Every line of the records below that has the word "slidesurl" should be copied.

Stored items
▼▼▼

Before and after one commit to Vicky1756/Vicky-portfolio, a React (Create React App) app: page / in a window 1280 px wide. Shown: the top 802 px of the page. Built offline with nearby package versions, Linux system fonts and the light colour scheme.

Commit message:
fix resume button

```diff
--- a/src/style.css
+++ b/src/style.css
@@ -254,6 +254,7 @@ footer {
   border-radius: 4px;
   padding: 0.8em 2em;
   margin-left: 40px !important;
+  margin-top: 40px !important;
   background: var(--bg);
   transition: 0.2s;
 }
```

▲▲▲
▼▼▼

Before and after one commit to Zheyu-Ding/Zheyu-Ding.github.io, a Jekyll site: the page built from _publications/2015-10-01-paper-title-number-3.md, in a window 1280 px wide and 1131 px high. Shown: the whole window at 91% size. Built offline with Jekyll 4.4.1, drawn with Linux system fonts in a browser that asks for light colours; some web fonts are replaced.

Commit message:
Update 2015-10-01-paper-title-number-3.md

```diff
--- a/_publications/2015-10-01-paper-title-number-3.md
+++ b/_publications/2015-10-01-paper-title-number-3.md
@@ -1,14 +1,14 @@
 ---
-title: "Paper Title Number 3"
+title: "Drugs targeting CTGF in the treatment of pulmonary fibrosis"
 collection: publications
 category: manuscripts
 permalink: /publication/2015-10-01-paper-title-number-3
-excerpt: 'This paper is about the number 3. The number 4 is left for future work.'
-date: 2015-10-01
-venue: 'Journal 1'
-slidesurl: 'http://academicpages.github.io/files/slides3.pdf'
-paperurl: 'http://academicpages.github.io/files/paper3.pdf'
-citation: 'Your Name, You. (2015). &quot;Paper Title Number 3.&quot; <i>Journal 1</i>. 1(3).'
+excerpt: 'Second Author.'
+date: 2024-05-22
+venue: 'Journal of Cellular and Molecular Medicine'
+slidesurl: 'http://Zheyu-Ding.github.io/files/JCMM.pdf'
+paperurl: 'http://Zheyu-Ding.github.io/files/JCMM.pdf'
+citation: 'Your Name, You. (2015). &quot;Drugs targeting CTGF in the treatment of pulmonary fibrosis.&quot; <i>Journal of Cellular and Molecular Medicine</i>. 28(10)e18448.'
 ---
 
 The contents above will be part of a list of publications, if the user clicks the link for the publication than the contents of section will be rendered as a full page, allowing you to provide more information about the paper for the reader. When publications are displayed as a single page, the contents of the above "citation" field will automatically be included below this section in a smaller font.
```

▲▲▲

* **RESPONSE TO THIS TASK**
-slidesurl: 'http://academicpages.github.io/files/slides3.pdf'
+slidesurl: 'http://Zheyu-Ding.github.io/files/JCMM.pdf'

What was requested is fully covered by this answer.